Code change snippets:
※ ※ ※

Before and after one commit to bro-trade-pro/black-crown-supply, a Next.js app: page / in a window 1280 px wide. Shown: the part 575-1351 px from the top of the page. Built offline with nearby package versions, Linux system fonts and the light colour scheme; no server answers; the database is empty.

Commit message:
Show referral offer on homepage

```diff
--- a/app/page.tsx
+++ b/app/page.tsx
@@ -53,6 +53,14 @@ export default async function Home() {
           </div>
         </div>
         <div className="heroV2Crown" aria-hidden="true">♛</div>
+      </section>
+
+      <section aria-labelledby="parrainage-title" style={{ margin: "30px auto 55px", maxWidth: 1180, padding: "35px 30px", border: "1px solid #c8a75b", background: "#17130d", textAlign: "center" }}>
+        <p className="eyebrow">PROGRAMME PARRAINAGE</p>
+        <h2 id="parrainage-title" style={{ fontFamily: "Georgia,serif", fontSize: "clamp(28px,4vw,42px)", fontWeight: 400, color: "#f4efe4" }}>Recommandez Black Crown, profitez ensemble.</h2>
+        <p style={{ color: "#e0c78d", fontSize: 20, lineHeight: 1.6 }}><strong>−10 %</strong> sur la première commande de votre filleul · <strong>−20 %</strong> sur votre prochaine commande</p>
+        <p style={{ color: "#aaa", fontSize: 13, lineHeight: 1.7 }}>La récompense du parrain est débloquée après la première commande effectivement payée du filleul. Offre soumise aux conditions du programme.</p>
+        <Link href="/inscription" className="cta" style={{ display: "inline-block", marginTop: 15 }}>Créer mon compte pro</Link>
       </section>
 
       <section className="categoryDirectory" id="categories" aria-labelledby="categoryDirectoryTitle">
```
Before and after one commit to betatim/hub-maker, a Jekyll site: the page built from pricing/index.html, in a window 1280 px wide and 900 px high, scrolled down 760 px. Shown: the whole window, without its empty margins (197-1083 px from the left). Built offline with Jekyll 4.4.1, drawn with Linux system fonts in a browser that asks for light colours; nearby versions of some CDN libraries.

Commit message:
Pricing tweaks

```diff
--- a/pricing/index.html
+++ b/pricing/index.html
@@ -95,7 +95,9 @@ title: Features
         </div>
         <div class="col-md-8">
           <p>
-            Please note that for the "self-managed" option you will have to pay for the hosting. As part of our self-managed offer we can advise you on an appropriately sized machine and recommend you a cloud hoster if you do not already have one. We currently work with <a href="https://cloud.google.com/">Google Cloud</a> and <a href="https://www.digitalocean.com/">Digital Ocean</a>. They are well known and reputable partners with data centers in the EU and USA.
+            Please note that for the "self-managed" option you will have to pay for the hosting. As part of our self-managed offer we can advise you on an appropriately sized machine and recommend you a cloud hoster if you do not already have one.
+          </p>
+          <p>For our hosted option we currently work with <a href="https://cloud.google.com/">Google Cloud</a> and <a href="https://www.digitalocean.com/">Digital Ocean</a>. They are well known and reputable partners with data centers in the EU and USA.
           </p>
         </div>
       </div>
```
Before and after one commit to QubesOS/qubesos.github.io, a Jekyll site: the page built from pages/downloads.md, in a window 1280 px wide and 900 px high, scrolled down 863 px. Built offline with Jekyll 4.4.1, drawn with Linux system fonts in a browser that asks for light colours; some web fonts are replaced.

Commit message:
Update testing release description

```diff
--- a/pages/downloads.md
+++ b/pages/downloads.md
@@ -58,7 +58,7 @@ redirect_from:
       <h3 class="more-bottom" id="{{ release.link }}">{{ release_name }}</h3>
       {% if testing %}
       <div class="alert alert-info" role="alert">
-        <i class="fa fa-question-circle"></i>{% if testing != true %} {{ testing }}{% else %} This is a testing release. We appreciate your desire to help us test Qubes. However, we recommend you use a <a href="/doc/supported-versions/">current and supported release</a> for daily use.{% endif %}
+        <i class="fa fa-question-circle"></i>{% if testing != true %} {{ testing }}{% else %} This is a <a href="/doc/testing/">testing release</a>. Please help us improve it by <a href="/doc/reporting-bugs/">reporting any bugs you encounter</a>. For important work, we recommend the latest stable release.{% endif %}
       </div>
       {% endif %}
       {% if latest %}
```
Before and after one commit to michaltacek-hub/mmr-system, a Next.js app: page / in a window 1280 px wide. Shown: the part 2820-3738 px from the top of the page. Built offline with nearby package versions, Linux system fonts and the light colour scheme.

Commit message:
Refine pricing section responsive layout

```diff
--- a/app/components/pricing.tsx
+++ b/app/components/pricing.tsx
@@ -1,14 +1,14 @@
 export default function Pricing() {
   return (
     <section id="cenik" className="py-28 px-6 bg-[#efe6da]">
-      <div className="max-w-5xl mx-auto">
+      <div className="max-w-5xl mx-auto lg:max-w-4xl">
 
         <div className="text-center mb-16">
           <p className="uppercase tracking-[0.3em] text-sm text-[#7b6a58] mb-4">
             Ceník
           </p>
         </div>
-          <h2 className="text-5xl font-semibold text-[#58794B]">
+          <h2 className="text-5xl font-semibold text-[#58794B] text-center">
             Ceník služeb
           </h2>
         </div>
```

※ ※ ※

### Work instruction
This exercise requires that all of the entries be repeated exactly.

### Output below
Before and after one commit to bro-trade-pro/black-crown-supply, a Next.js app: page / in a window 1280 px wide. Shown: the part 575-1351 px from the top of the page. Built offline with nearby package versions, Linux system fonts and the light colour scheme; no server answers; the database is empty.

Commit message:
Show referral offer on homepage

```diff
--- a/app/page.tsx
+++ b/app/page.tsx
@@ -53,6 +53,14 @@ export default async function Home() {
           </div>
         </div>
         <div className="heroV2Crown" aria-hidden="true">♛</div>
+      </section>
+
+      <section aria-labelledby="parrainage-title" style={{ margin: "30px auto 55px", maxWidth: 1180, padding: "35px 30px", border: "1px solid #c8a75b", background: "#17130d", textAlign: "center" }}>
+        <p className="eyebrow">PROGRAMME PARRAINAGE</p>
+        <h2 id="parrainage-title" style={{ fontFamily: "Georgia,serif", fontSize: "clamp(28px,4vw,42px)", fontWeight: 400, color: "#f4efe4" }}>Recommandez Black Crown, profitez ensemble.</h2>
+        <p style={{ color: "#e0c78d", fontSize: 20, lineHeight: 1.6 }}><strong>−10 %</strong> sur la première commande de votre filleul · <strong>−20 %</strong> sur votre prochaine commande</p>
+        <p style={{ color: "#aaa", fontSize: 13, lineHeight: 1.7 }}>La récompense du parrain est débloquée après la première commande effectivement payée du filleul. Offre soumise aux conditions du programme.</p>
+        <Link href="/inscription" className="cta" style={{ display: "inline-block", marginTop: 15 }}>Créer mon compte pro</Link>
       </section>
 
       <section className="categoryDirectory" id="categories" aria-labelledby="categoryDirectoryTitle">
```
Before and after one commit to betatim/hub-maker, a Jekyll site: the page built from pricing/index.html, in a window 1280 px wide and 900 px high, scrolled down 760 px. Shown: the whole window, without its empty margins (197-1083 px from the left). Built offline with Jekyll 4.4.1, drawn with Linux system fonts in a browser that asks for light colours; nearby versions of some CDN libraries.

Commit message:
Pricing tweaks

```diff
--- a/pricing/index.html
+++ b/pricing/index.html
@@ -95,7 +95,9 @@ title: Features
         </div>
         <div class="col-md-8">
           <p>
-            Please note that for the "self-managed" option you will have to pay for the hosting. As part of our self-managed offer we can advise you on an appropriately sized machine and recommend you a cloud hoster if you do not already have one. We currently work with <a href="https://cloud.google.com/">Google Cloud</a> and <a href="https://www.digitalocean.com/">Digital Ocean</a>. They are well known and reputable partners with data centers in the EU and USA.
+            Please note that for the "self-managed" option you will have to pay for the hosting. As part of our self-managed offer we can advise you on an appropriately sized machine and recommend you a cloud hoster if you do not already have one.
+          </p>
+          <p>For our hosted option we currently work with <a href="https://cloud.google.com/">Google Cloud</a> and <a href="https://www.digitalocean.com/">Digital Ocean</a>. They are well known and reputable partners with data centers in the EU and USA.
           </p>
         </div>
       </div>
```
Before and after one commit to QubesOS/qubesos.github.io, a Jekyll site: the page built from pages/downloads.md, in a window 1280 px wide and 900 px high, scrolled down 863 px. Built offline with Jekyll 4.4.1, drawn with Linux system fonts in a browser that asks for light colours; some web fonts are replaced.

Commit message:
Update testing release description

```diff
--- a/pages/downloads.md
+++ b/pages/downloads.md
@@ -58,7 +58,7 @@ redirect_from:
       <h3 class="more-bottom" id="{{ release.link }}">{{ release_name }}</h3>
       {% if testing %}
       <div class="alert alert-info" role="alert">
-        <i class="fa fa-question-circle"></i>{% if testing != true %} {{ testing }}{% else %} This is a testing release. We appreciate your desire to help us test Qubes. However, we recommend you use a <a href="/doc/supported-versions/">current and supported release</a> for daily use.{% endif %}
+        <i class="fa fa-question-circle"></i>{% if testing != true %} {{ testing }}{% else %} This is a <a href="/doc/testing/">testing release</a>. Please help us improve it by <a href="/doc/reporting-bugs/">reporting any bugs you encounter</a>. For important work, we recommend the latest stable release.{% endif %}
       </div>
       {% endif %}
       {% if latest %}
```
Before and after one commit to michaltacek-hub/mmr-system, a Next.js app: page / in a window 1280 px wide. Shown: the part 2820-3738 px from the top of the page. Built offline with nearby package versions, Linux system fonts and the light colour scheme.

Commit message:
Refine pricing section responsive layout

```diff
--- a/app/components/pricing.tsx
+++ b/app/components/pricing.tsx
@@ -1,14 +1,14 @@
 export default function Pricing() {
   return (
     <section id="cenik" className="py-28 px-6 bg-[#efe6da]">
-      <div className="max-w-5xl mx-auto">
+      <div className="max-w-5xl mx-auto lg:max-w-4xl">
 
         <div className="text-center mb-16">
           <p className="uppercase tracking-[0.3em] text-sm text-[#7b6a58] mb-4">
             Ceník
           </p>
         </div>
-          <h2 className="text-5xl font-semibold text-[#58794B]">
+          <h2 className="text-5xl font-semibold text-[#58794B] text-center">
             Ceník služeb
           </h2>
         </div>
```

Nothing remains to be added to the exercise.